By Julie Hirschfeld Davis Associated Press
WASHINGTON — One week before Supreme Court nominee Elena Kagan begins her Senate confirmation hearings, both liberal and conservative groups are criticizing her record on abortion rights.
The anti-abortion group Americans United for Life, which calls Kagan a pro-abortion activist, recruited failed conservative Supreme Court nominee Robert Bork for a news teleconference this week to denounce her. At the same time, the liberal Center for Reproductive Rights released a report Monday casting doubt on the depth of Kagan’s support for abortion rights.
The seemingly conflicting developments highlight the degree to which key players — along with the public — can do little better than guess at many of her views on major constitutional issues.
The American Civil Liberties Union, which doesn’t take positions on Supreme Court nominations, released a report Monday concluding that Kagan has demonstrated intellect and knowledge of the law but has not weighed in on most constitutional issues. Free speech and presidential powers, on which Kagan has written extensively, are exceptions, the ACLU said.
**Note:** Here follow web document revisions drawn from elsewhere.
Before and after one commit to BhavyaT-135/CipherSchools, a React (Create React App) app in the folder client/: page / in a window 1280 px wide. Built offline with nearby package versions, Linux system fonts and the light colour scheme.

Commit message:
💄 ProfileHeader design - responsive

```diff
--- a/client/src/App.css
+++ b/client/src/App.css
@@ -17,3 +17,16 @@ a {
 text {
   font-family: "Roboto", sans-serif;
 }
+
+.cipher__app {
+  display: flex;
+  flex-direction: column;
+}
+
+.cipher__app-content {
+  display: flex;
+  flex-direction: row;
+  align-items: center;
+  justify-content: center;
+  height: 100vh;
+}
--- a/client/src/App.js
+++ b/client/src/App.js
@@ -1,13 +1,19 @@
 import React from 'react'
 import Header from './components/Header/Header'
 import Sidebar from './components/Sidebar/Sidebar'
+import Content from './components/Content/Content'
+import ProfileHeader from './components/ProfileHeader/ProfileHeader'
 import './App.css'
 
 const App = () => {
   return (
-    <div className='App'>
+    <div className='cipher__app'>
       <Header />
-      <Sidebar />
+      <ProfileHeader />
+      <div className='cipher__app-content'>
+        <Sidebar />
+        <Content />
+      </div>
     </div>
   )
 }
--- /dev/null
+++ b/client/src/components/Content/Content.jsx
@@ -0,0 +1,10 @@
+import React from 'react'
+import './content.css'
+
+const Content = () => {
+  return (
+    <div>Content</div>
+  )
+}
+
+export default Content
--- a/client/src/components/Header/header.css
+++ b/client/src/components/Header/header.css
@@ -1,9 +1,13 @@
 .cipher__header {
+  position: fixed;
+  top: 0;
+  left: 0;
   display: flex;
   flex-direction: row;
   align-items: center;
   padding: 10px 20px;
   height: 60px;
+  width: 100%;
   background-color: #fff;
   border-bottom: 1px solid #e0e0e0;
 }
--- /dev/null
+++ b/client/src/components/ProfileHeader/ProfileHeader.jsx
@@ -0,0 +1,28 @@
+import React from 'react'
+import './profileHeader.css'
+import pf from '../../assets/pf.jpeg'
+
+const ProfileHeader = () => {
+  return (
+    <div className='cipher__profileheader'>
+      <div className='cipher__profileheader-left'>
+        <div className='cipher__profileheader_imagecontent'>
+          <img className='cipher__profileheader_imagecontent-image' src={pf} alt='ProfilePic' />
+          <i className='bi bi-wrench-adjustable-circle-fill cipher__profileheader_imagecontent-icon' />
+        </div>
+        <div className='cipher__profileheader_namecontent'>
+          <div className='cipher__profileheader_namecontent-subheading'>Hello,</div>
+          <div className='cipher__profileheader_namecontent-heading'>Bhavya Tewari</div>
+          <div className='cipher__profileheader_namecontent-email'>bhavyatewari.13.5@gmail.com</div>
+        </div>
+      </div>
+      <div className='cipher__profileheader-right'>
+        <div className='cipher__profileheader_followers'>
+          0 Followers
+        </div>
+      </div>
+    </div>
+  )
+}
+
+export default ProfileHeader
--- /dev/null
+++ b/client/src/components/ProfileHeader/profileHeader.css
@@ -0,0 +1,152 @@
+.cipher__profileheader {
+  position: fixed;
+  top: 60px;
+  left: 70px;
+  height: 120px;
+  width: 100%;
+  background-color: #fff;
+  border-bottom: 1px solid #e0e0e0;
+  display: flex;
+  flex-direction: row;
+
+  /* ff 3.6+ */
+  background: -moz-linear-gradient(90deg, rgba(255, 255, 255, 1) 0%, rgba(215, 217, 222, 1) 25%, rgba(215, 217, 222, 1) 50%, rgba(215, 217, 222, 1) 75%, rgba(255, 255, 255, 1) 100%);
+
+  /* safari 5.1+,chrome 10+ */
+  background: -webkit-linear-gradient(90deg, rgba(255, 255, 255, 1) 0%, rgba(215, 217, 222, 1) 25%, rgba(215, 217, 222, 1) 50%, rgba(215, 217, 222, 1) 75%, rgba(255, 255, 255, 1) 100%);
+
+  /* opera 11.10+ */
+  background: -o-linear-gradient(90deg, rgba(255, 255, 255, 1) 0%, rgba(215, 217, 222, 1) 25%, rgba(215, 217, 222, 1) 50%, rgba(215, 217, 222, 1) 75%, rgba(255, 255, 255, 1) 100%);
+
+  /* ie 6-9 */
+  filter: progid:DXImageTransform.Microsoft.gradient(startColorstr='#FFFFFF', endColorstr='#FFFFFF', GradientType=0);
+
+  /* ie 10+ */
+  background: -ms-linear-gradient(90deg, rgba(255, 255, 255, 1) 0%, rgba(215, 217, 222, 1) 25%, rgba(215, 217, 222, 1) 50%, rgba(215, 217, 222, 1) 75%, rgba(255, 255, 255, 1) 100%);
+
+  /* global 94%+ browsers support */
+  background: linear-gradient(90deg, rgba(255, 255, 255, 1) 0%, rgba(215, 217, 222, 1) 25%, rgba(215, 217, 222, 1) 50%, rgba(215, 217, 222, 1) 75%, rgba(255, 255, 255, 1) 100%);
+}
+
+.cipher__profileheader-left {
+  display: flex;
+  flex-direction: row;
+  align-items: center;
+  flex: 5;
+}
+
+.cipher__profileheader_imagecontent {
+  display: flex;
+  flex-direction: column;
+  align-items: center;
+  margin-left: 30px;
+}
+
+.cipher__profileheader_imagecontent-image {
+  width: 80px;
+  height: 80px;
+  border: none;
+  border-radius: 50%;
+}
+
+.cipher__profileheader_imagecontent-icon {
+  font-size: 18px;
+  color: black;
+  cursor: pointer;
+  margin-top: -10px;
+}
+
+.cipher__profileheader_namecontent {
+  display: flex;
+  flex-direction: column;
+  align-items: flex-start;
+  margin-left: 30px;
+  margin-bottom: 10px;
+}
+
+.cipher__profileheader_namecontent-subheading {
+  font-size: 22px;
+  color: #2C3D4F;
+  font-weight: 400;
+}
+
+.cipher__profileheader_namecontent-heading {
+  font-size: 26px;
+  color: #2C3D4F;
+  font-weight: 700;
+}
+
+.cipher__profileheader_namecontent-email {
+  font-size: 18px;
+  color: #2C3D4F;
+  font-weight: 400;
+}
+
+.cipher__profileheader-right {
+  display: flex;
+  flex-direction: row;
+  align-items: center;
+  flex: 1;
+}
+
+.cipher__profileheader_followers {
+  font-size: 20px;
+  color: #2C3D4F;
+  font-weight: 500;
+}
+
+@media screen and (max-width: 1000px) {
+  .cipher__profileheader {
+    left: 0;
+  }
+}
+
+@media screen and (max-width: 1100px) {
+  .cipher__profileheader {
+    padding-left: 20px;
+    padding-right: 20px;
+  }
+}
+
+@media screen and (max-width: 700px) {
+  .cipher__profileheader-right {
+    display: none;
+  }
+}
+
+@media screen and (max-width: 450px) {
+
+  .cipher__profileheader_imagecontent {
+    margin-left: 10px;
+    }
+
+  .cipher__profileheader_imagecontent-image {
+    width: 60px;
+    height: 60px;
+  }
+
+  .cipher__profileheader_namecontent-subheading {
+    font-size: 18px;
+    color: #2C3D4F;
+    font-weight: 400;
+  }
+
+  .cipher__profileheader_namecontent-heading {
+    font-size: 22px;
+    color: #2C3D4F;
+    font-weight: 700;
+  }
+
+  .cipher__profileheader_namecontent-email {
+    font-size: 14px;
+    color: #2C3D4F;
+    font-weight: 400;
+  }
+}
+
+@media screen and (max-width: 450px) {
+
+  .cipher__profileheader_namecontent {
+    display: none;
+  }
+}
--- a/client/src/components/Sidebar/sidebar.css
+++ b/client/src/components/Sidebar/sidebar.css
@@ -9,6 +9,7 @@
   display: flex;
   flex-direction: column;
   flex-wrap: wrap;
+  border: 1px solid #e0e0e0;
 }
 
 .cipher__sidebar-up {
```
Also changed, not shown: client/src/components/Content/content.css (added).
“The simple truth is that there is much that we do not know about Kagan’s views on the Constitution and the court,” the ACLU’s report said. “The available record offers very few clues about her constitutional views on criminal justice, immigration, voting rights, prisoners’ rights, due process, the Establishment Clause and a host of other recurring Supreme Court topics.”
The Center for Reproductive Rights said it’s clear from her record that Kagan believes the Constitution affords the right to an abortion. But the group said some of her writings raise questions about how significant Kagan believes those rights are to women’s health, lives and equality.
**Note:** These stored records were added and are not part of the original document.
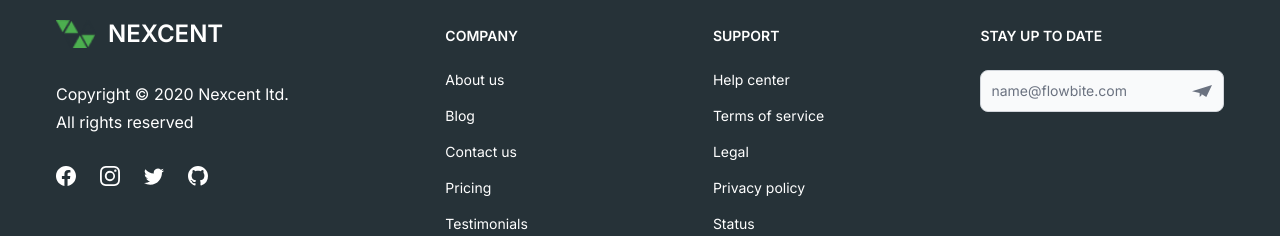
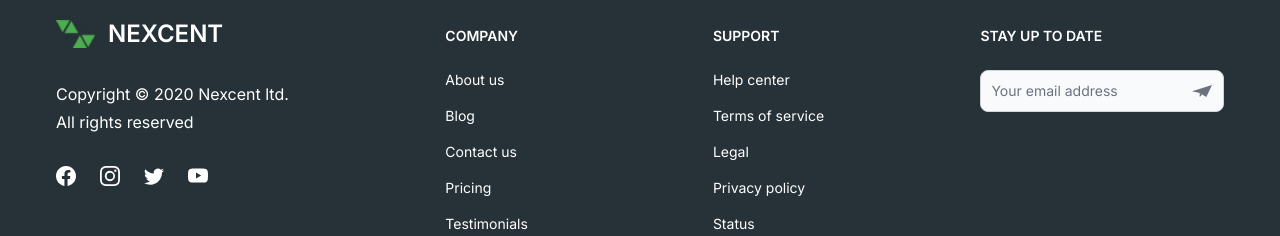
Before and after one commit to add0203/-Programming-Pathshala-assignmentppa-hiring-Assignment, a React (Vite) app: page / in a window 1280 px wide. Shown: the part 4461-4697 px from the top of the page. Built offline with nearby package versions, Linux system fonts and the light colour scheme.

Commit message:
Footer.jsx

```diff
--- a/src/components/Footer.jsx
+++ b/src/components/Footer.jsx
@@ -2,7 +2,7 @@ import React from "react";
 import { Footer, Label, TextInput } from "flowbite-react";
 import {
   BsFacebook,
-  BsGithub,
+  BsYoutube,
   BsInstagram,
   BsMailbox,
   BsMailbox2,
@@ -37,7 +37,7 @@ const MyFooter = () => {
               <Footer.Icon href="#" icon={BsFacebook} className="text-white" />
               <Footer.Icon href="#" icon={BsInstagram} className="text-white" />
               <Footer.Icon href="#" icon={BsTwitter} className="text-white" />
-              <Footer.Icon href="#" icon={BsGithub} className="text-white" />
+              <Footer.Icon href="#" icon={BsYoutube} className="text-white" />
             </div>
           </div>
           <div className="md:w-2/3 grid grid-cols-2 gap-8 items-start sm:mt-4 sm:grid-cols-3 sm:gap-6 text-white">
@@ -87,7 +87,7 @@ const MyFooter = () => {
                 <div className="mb-2 block"></div>
                 <TextInput
                   id="email4"
-                  placeholder="name@flowbite.com"
+                  placeholder="Your email address"
                   required
                   rightIcon={SiMinutemailer}
                   type="email"
```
The center says it’s important that the Senate ask Kagan about her views on the matter during her confirmation process. It criticized as “troubling” Kagan’s contention in a 1988 memo she wrote as a Supreme Court clerk that elective abortions are by definition not medically necessary.
Kagan was writing a memo to Justice Thurgood Marshall recommending that he vote to let stand a ruling requiring Monmouth County, N.J., to pay for inmates’ elective abortions.
“Quite honestly, I think that although all of this decision is well-intentioned, parts of it are ludicrous,” Kagan wrote. She said women generally have no right to have their abortions paid for, and “I do not see why prisoners should have such rights.”
The center’s report also criticized Kagan for supporting what it called a “too-narrow health exception” in legislation banning a procedure its opponents call partial-birth abortion. Her recommendations “would have had harsh consequences for women seeking abortions, and were unconstitutional under then-prevailing law,” it said.